And a president’s challenge to media credibility is not the same as government restraint of speech. Regardless of how Trump questions the media’s excesses or impugns its veracity, he is not restricting reporters from writing what they want. Consequently, he is trampling nobody’s First Amendment rights.
Those who claim otherwise sounded no alarm when Obama marginalized conservative outlets, especially Fox News, or when his Justice Department threatened reporters with prosecution. The use of government offices during his administration to monitor and intimidate the press really did implicate the First Amendment.
None of this should be surprising given the evolution of journalism since the 1960s, when reporters began to inject personal sensibilities into the news and infuse their reporting with a political point of view. The truth is that journalism was never completely objective because writers have always had opinions. Still, reporters traditionally strove to suspend their own subjectivity. With the advent of the “New Journalism,” however, it became acceptable to displace objectivity with literary artifice. Though this trend was soon jettisoned as an acceptable journalistic standard, it left behind a legacy of editorial tolerance for writers whose reporting reflected their political views – particularly when they promoted liberal politicians, advocated progressive policies, or disparaged Israel.
Through the First Amendment, America’s founding fathers envisioned a free citizen press that would be independent of government. They did not anticipate a factional media that would actively promote some administrations and undermine others. The media’s embarrassingly soft coverage of the Obama White House and adversarial treatment of Trump’s administration show the polar extremes of its partisan dysfunction.
There’s nothing wrong with criticizing the president and reporting his gaffes, or with publishing opinion and commentary on the editorial page. Straight news, however, should be reported without venom or spleen. The media failed in its constitutional mission by not covering Obama’s administration critically, and continues to fail as it behaves like an opposition party against Trump.

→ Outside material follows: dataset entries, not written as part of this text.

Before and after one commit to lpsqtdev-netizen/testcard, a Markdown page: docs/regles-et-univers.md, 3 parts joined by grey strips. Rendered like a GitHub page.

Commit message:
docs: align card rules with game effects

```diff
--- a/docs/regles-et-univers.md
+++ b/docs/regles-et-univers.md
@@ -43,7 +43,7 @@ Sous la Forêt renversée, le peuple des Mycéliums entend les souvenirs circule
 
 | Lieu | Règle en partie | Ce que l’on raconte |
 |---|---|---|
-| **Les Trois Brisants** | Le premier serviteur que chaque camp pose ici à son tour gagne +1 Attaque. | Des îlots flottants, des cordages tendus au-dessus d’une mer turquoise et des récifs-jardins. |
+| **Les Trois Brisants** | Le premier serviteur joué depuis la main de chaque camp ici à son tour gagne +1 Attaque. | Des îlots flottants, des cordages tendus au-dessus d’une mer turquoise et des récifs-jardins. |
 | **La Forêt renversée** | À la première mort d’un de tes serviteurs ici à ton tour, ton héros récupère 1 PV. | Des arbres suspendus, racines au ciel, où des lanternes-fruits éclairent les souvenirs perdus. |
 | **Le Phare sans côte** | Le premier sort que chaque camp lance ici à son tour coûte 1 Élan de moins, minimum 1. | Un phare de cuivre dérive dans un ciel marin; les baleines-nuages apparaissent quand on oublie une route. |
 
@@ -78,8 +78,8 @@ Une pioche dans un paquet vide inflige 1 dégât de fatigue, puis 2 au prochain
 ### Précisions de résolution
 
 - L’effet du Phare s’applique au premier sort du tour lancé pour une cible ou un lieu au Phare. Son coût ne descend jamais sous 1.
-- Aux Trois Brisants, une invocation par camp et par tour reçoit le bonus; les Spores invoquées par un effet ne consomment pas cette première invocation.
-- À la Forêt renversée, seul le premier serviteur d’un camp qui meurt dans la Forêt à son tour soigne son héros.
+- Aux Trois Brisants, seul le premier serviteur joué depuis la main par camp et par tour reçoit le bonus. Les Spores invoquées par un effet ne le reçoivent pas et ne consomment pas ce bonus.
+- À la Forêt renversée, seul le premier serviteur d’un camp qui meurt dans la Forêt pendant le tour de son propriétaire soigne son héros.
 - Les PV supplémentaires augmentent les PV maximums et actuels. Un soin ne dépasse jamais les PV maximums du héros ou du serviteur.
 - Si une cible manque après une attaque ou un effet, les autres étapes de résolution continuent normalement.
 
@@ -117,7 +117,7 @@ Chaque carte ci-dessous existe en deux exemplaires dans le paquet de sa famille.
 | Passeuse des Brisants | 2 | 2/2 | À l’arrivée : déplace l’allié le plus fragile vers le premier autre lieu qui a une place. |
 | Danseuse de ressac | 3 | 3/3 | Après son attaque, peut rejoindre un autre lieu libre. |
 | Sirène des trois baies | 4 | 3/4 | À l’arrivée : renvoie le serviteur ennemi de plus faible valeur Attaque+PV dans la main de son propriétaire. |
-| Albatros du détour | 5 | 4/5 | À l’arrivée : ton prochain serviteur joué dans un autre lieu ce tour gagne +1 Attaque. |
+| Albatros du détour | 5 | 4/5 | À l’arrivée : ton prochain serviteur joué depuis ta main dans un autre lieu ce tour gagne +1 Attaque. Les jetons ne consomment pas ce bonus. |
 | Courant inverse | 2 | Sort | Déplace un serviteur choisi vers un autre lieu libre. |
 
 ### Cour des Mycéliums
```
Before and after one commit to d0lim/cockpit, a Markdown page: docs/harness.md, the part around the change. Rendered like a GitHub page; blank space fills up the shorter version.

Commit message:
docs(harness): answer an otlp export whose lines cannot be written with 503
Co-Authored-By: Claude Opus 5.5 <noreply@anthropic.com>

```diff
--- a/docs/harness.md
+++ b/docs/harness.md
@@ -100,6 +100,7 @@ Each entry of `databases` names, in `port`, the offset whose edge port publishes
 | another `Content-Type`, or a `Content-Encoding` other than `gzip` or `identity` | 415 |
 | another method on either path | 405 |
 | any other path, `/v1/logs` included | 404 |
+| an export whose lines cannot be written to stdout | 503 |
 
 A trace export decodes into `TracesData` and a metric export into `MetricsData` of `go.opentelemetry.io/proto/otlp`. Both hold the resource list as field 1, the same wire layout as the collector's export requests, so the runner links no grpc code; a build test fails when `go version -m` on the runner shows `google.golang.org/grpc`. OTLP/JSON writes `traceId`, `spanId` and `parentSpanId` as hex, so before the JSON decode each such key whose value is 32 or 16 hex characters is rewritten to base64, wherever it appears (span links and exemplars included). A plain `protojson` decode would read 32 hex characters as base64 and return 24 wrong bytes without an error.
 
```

Reporters should never seek to placate their subjects, but neither should they present tendentious advocacy as hard news or neutral analysis. When public opinion surveys show that many people find Mr. Trump’s tweets more credible sources of information than traditional news outlets, the media should realize it has a problem and correct its behavior accordingly – for the proper functioning of society if not for the sake of its own integrity.